Kyrgyzstan’s oil production currently meets only about 15 percent of total domestic demand. This means that the country imports about 85 percent of its requirements. In an effort to boost state revenues, the Kyrgyz parliament has unwisely decided to impose VAT on the existing excise tax, thus driving up the price of imported motor oil. Hence, the final result has been quite the opposite of what was hoped for. Imports of legal motor fuel and oils have fallen by roughly 75 percent, and the state treasury has been loosing about US$1.5 million a month since the beginning of the year.
Amazingly enough, there is still no shortage of fuel in the country. The explanation is very simple: Fifty percent of the fuel in Kyrgyzstan is contraband. The government is not reacting and apparently believes that it is pointless to intervene, given that prices of petrol and fuel are much lower in neighboring countries.
The next best thing to do might be to start investing in Kyrgyzstan’s potentially big oil production industry. In a country surviving mainly on agriculture and extraction of gold, oil production in the past few years was though to be a good alternative for a GDP boost. Kyrgyzstan has definite potential in that area; however, the country is poverty-stricken and debt-ridden; it is also in desperate need of foreign investment if it wants to develop the oil sector any further. The problems are classical: Kyrgyzneftegaz is the only company in the republic dealing with extraction of oil and gas.

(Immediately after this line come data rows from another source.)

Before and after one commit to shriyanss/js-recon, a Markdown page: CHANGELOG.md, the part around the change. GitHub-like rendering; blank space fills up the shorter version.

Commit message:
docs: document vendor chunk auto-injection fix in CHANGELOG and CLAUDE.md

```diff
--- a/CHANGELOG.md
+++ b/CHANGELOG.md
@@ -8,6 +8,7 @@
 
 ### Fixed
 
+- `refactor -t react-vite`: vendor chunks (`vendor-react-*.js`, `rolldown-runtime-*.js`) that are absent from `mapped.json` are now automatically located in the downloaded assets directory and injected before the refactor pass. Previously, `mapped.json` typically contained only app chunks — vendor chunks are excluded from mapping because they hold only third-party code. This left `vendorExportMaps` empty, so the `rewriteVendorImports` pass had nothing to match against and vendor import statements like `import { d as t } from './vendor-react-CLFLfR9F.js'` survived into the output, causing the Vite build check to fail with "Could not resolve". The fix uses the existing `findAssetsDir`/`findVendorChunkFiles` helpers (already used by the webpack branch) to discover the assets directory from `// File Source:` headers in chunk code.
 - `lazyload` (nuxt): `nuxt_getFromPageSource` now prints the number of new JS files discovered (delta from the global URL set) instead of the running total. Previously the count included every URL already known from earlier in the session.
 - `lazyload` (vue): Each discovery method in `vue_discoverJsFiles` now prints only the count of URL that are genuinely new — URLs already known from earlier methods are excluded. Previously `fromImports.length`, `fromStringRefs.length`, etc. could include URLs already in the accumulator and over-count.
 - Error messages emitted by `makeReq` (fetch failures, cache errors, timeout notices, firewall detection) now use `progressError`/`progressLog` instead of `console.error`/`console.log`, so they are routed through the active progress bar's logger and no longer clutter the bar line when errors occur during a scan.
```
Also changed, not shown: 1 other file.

The existing oil wells have been depleted and the exploration of new fields is restrained due to lack of funds. The company miraculously continues to operate, but the present output is very low, with the firm extracts only about 0.8 tons daily. In comparison, wells in Russia that produce less than 10 tons a day are simply being closed. Kyrgyzstan simply cannot allow itself that luxury. Recently, some new large wells have been discovered in the southern parts of the country. Why are investors not pouring in? Because that part of the country has long been subject to terrorist attacks from Islamic extremist groups. Whoever summons the courage to begin exploring oil fields in those politically unstable areas may just emerge as winners (BBC Worldwide Monitoring, May 9, July 17; EIU Viewswire, July 21).
WAR OF NERVES IN KYRGYZSTAN?